Shortly after emerging from bankruptcy last July, when GM’s sales were still showing few signs of recovery, then-Sales and Marketing boss Mark LaNeve had his marketing responsibilities stripped about a week before monthly sales came out. In a matter of months, LaNeve was out the door. Sales and marketing were rolled together again when Susan Docherty took over for LaNeve, but over the weekend it was once again stripped away, in one of the first signs that Docherty’s star is no longer rising at GM. And lets go ahead and start assuming that February sales must be looking fairly grim, because the only real explanation given to Automotive News [sub] is that
The shakeup shows that Chairman and CEO Ed Whitacre is impatient to boost sales and for consumers to appreciate what he believes is the high quality of GM vehicles.
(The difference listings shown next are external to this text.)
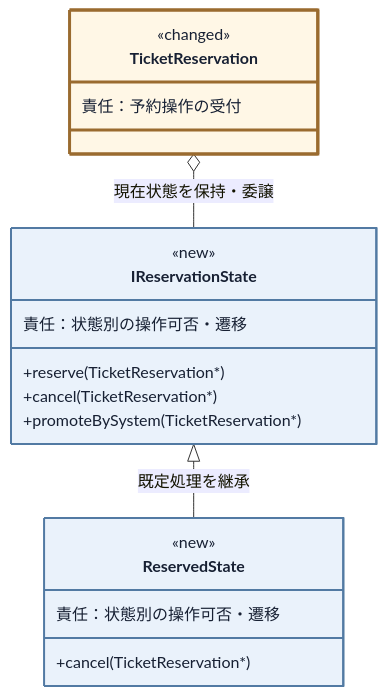
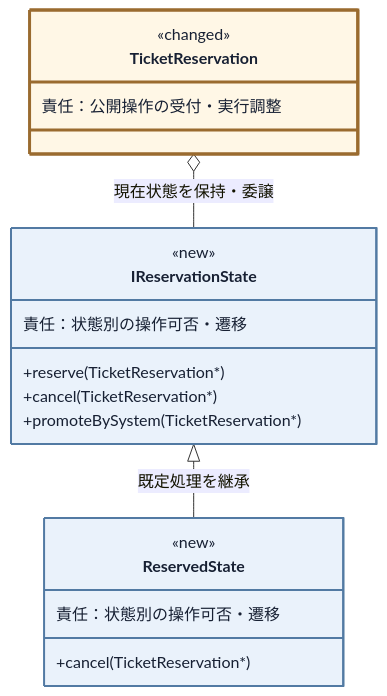
Diagram 15 of 26 in kindle/design-patterns/books/volume01-core-patterns/output/04-chapter02.md (kumachan1101-pixel/DesignPattern), drawn with Mermaid before and after one commit. The commit also changed other lines of this file and 12 other files, not shown here.

````diff
--- a/kindle/design-patterns/books/volume01-core-patterns/output/04-chapter02.md
+++ b/kindle/design-patterns/books/volume01-core-patterns/output/04-chapter02.md
@@ -1686,25 +1668,25 @@
 ```mermaid
 classDiagram
     direction TB
     class TicketReservation:::touched {
         <<changed>>
-        責任：予約操作の受付
+        責任：公開操作の受付・実行調整
     }
     class IReservationState:::added {
         <<new>>
         責任：状態別の操作可否・遷移
         +reserve(TicketReservation*)
         +cancel(TicketReservation*)
         +promoteBySystem(TicketReservation*)
     }
     class ReservedState:::added {
         <<new>>
         責任：状態別の操作可否・遷移
         +cancel(TicketReservation*)
     }
     TicketReservation o-- IReservationState : 現在状態を保持・委譲
     IReservationState <|-- ReservedState : 既定処理を継承
 
     classDef added fill:#eaf2fb,stroke:#527aa3,stroke-width:2px,color:#172033;
     classDef touched fill:#fff7e6,stroke:#9a6b2f,stroke-width:3px,color:#172033;
 ```
````
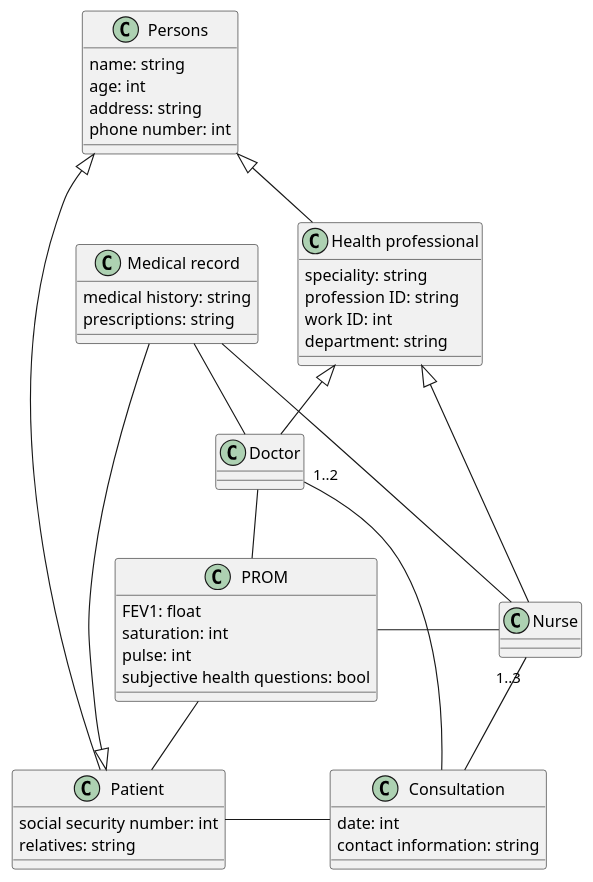
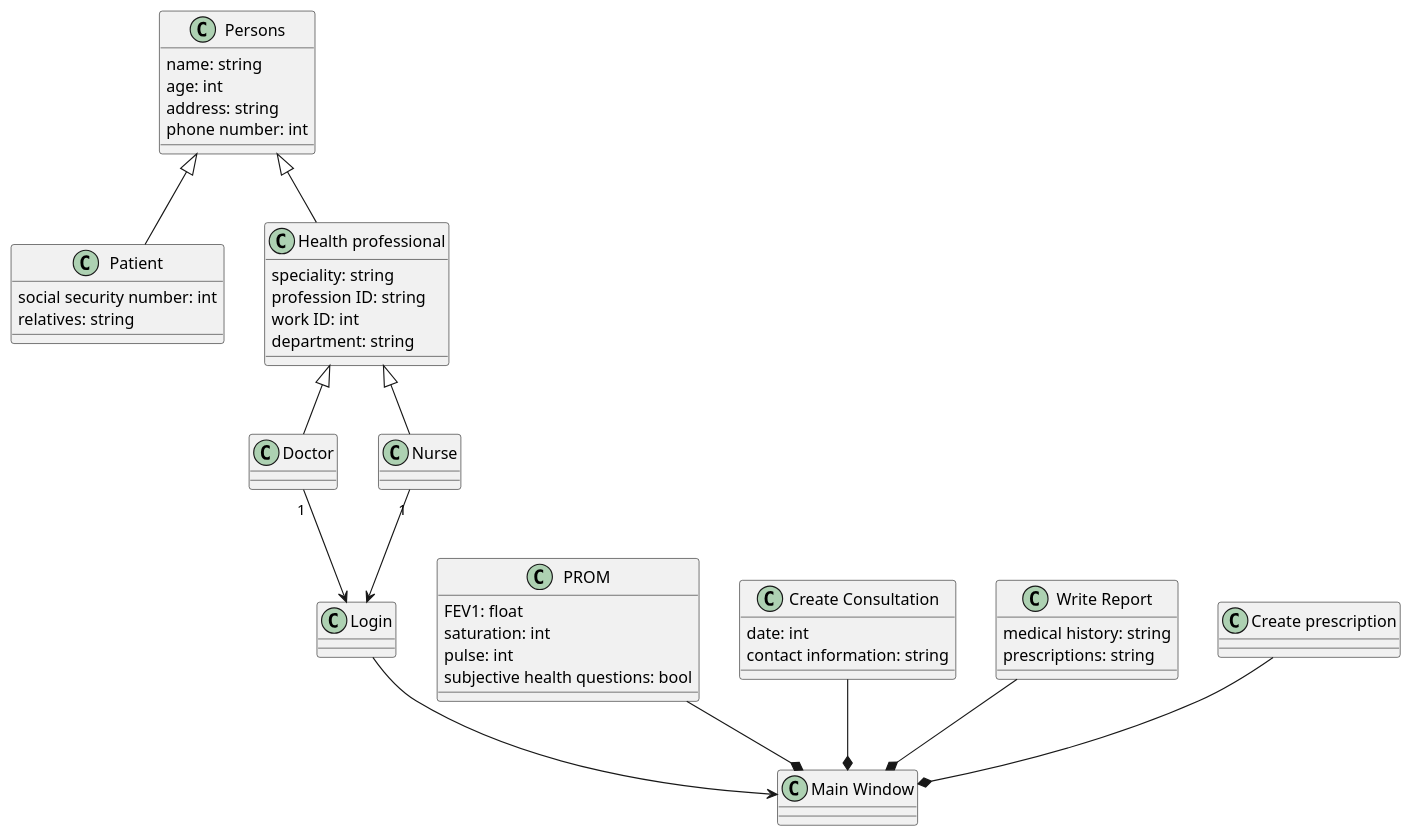
Before and after one commit to Purreskov/Softwareudvikling---Github: the diagram in Diagrams/Class diagram - iteration 1.puml, drawn with PlantUML. The commit also changed 3 other files, not shown here.

```diff
--- a/Diagrams/Class diagram - iteration 1.puml
+++ b/Diagrams/Class diagram - iteration 1.puml
@@ -1,47 +1,55 @@
 @startuml
 'https://plantuml.com/class-diagram
 
 class "Persons" as persons
 persons : name: string
 persons : age: int
 persons : address: string
 persons : phone number: int
 
 class "PROM" as prom
 prom : FEV1: float
 prom : saturation: int
 prom : pulse: int
 prom : subjective health questions: bool
-class "Consultation" as consultation
+
+class "Create Consultation" as consultation
 consultation : date: int
 consultation : contact information: string
+
 class "Patient" as patient
 patient : social security number: int
 patient : relatives: string
+
 class "Doctor" as doctor
+
 class "Nurse" as nurse
-class "Medical record" as mr
-mr : medical history: string
-mr : prescriptions: string
+
+class "Write Report" as WR
+WR : medical history: string
+WR : prescriptions: string
+
 class "Health professional" as HP
 HP : speciality: string
 HP : profession ID: string
 HP : work ID: int
 HP : department: string
 
+class "Main Window" as MW
 
-mr -|> patient
-mr -- doctor
-mr -- nurse
+class "Create prescription" as CP
+
+class "Login" as login
+
 persons <|-- HP
-'persons <-- NHP
 persons <|-- patient
 HP <|-- doctor
 HP <|-- nurse
-doctor "1..2" -- consultation
-nurse "1..3" -- consultation
-prom - nurse
-prom -- patient
-doctor -- prom
-patient - consultation
+doctor "1"--> login
+nurse "1" --> login
+prom --* MW
+consultation --*MW
+CP --* MW
+WR --* MW
+login --> MW
 @enduml
```
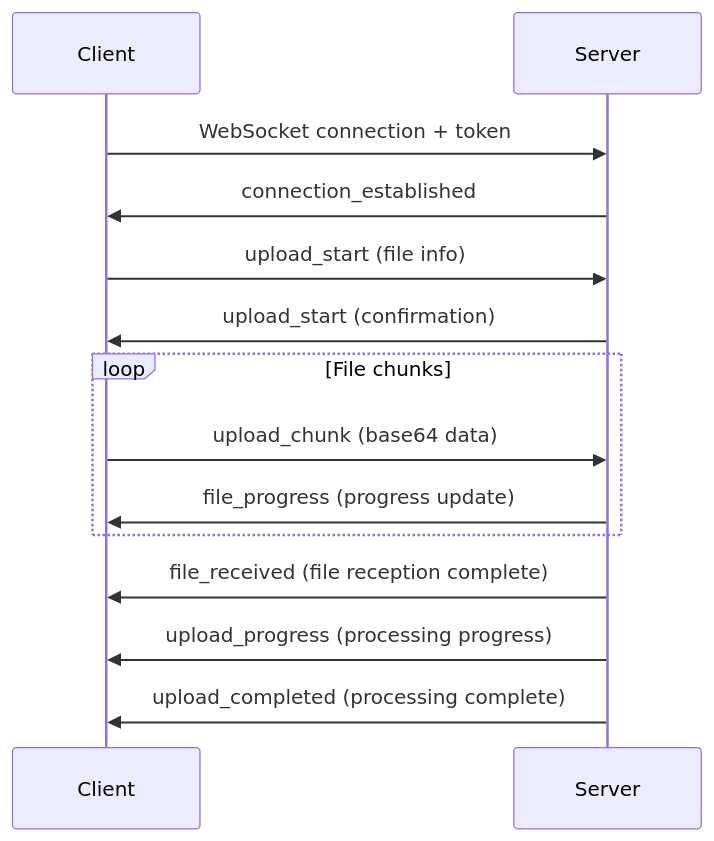
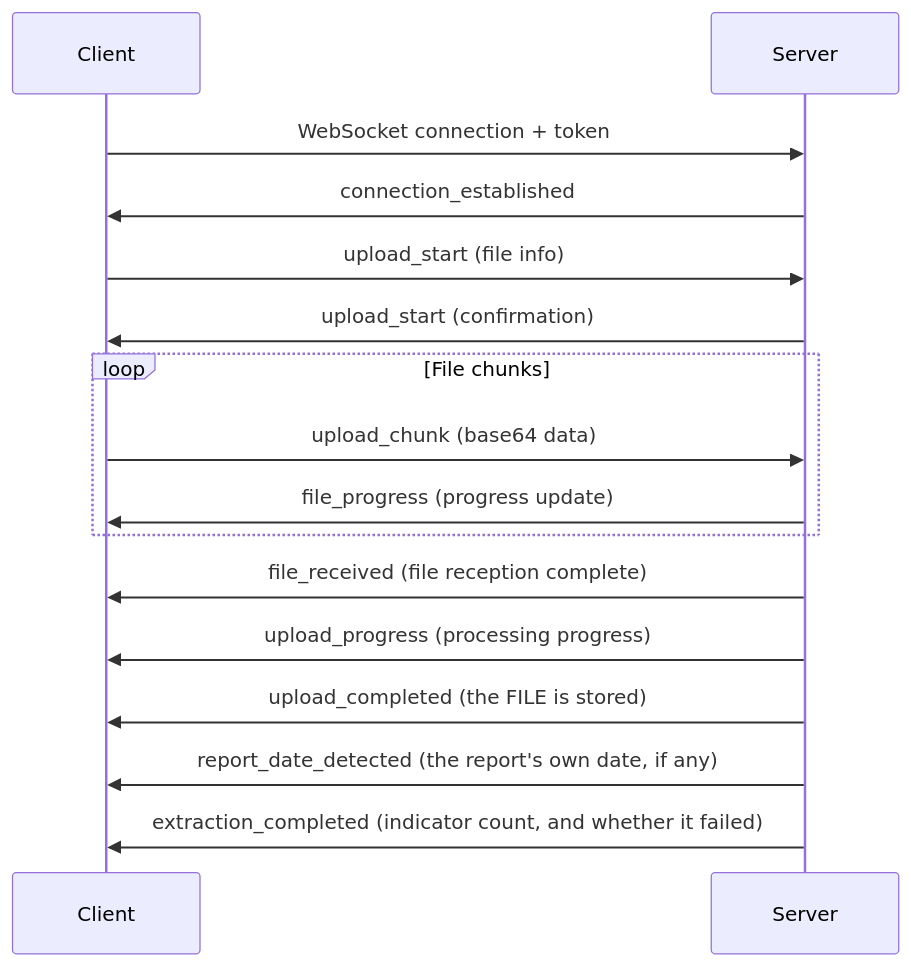
The diagram in docs/file-processing.md (cailiang9thu/mirobody), drawn with Mermaid before and after one commit. The commit also changed other lines of this file and 3 other files, not shown here.

````diff
--- a/docs/file-processing.md
+++ b/docs/file-processing.md
@@ -79,17 +79,19 @@
 ```mermaid
 sequenceDiagram
     participant Client
     participant Server
     
     Client->>Server: WebSocket connection + token
     Server->>Client: connection_established
     Client->>Server: upload_start (file info)
     Server->>Client: upload_start (confirmation)
     loop File chunks
         Client->>Server: upload_chunk (base64 data)
         Server->>Client: file_progress (progress update)
     end
     Server->>Client: file_received (file reception complete)
     Server->>Client: upload_progress (processing progress)
-    Server->>Client: upload_completed (processing complete)
+    Server->>Client: upload_completed (the FILE is stored)
+    Server->>Client: report_date_detected (the report's own date, if any)
+    Server->>Client: extraction_completed (indicator count, and whether it failed)
 ```
````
When he became chief executive in December, Whitacre said his sales and marketing team would need to show results quickly.
The perception gap claims another victim! But Docherty’s downgrade is Mark Reuss’s gain. The former Holden boss, now GM’s President of North American operations, will assume the sales responsibilities, leaving Docherty time to focus on the marketing side and polish up her resumé.
Indeed, the only evidence that the S&M split doesn’t mean Docherty is on her way out is that the same division of labor is being repeated across the executive ranks. Because if you can’t pay your execs enough, hiring twice as many can’t be a bad idea. You know, unless bloated management bureaucracies are a long-standing weakness for your company. In any case,
GM will create a divisional reporting structure that separates sales and marketing. Chevrolet, Cadillac and Buick-GMC will each have a marketing boss, reporting to Docherty, and a sales leader, reporting to Reuss, said the sources, who declined to be identified. The division chiefs now handle both functions.